1) Risk Appetite is Increasing
Since the beginning of the year, the CBOE Volatility S&P500 Index (TSE:VIX) has fallen an incredible 37% as risky investing surges. SPDR Gold Trust (NYSE:GLD), iShares Barclays 20+ Yr Treasury Bond (NYSE:TLT) and other “safe-haven” trades have slumped in value. Meanwhile, higher risk assets like Vanguard MSCI Emerging Markets (NYSE:VWO) and iShares Russell 2000 Index (NYSE:IWM) have climbed.
2) Physical Demand is Sliding
Although Q3 2012 gold demand was up 10% up from the previous quarter, it was down year-over-year. In value terms, demand was worth $57.6 billion or 14% below Q3 2011. Investment demand was 16% below the exceptional levels witnessed in Q3 2011, led by a steep drop in the bar and coin segment.
3) End of QE
Gold rallied around 70% from Dec. 2008 to Jun. 2011 during the Federal Reserve’s first two rounds of quantitative easing (QE). But how would it react without QE? All things must end and QEternity may be in its final inning.
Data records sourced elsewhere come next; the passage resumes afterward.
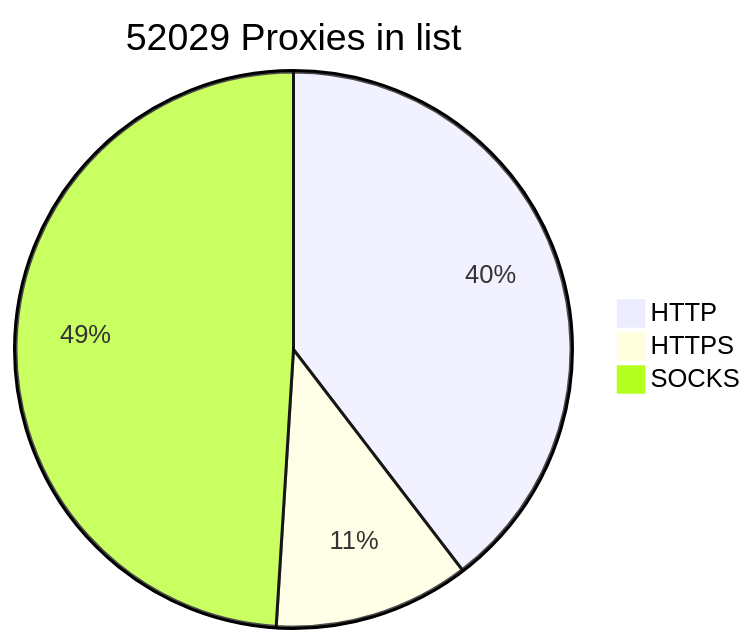
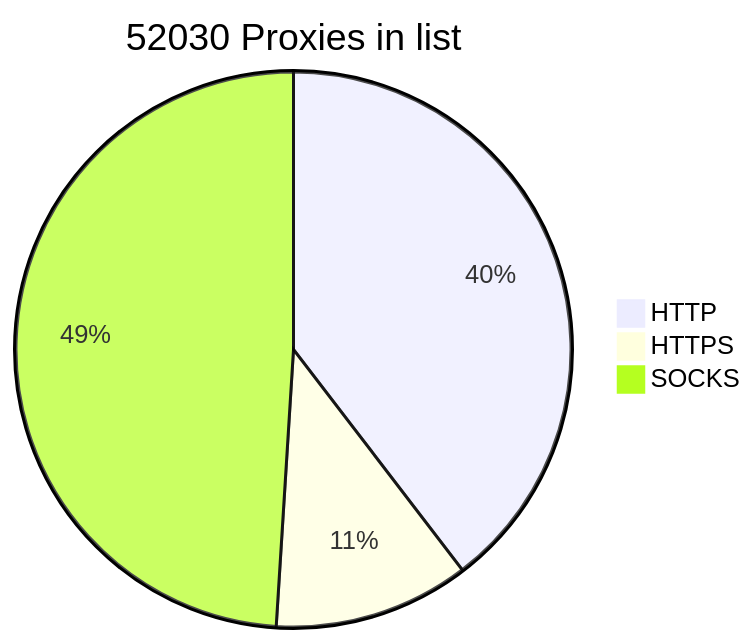
The diagram in README.md (BlackSnowDot/proxylist-update-every-minute), drawn with Mermaid before and after one commit.

````diff
--- a/README.md
+++ b/README.md
@@ -2,6 +2,6 @@
 ```mermaid
-pie title 52029 Proxies in list
+pie title 52030 Proxies in list
     "HTTP" : 22926
     "HTTPS": 6598
-    "SOCKS" : 28374
+    "SOCKS" : 28375
 ```
````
Several Fed officials, according to minutes from last month’s meeting, want to stop asset purchases, citing worries about the Fed’s bloated balance sheet and financial stability. Ending QE could put downward pressure on gold.
4) Overly Bullish Gold Sentiment
The Bloomberg News poll of traders, investors, and analysts predicting higher gold prices ( iShares Gold Trust (NYSE:IAU)) are near 75, which puts it in elevated territory. Over the past year, we’ve experienced better upside trades in gold prices when bullishness is below 50. (see chart below)
5) Rising Speculation
Open interest data from the U.S. Commodity Futures Trading Commission shows gold call option buying is outpacing bearish puts by roughly double. When the crowd bets heavily in favor of a certain trade, usually they’re wrong.
6) Central Banks are Slowing Gold Purchases
Central banks continued to purchase gold in the third quarter, but at a slower pace; demand of 97.6 tonnes, worth $5.2 billion accounted for 9% of overall gold demand during the period. Diversification of reserve assets remains the driving force behind gold investments by central banks.
7) A Break in Momentum
Gold registered its 12th consecutive yearly gain in 2012 by rising 7%. That’s an incredible streak – its best since 1920. But in reality, gold has been in correction mode since September 2011. It’s unrealistic to expect gold prices to register yearly gains indefinitely.
8) Higher Gold Taxes in India
Bloomberg reports that India may increase taxes on gold imports to help cut its current account deficits, says Finance Minister Palaniappan Chidambaram. Why does it matter? Not only is India the world’s largest buyer of gold bullion, but less than 1% of the world’s gold is mined there. Taxes could eventually be raised from 4% to 6%. What type of impact would this have on gold prices?
Here’s another interesting fact: On a relative performance basis, we continue to see gold underperformance versus other major asset classes, including SPDR Dow Jones Industrial Average (NYSE:DIA), (real estate) Vornado Realty Trust (NYSE:VNQ) and even Vanguard MSCI Europe (NYSE:VGK). Is relative underperformance a sign of strength or weakness?
The ETF Profit Strategy Newsletter outlines market sentiment along with key support/resistance levels for high probability trades in stocks, bonds, metals, and currencies.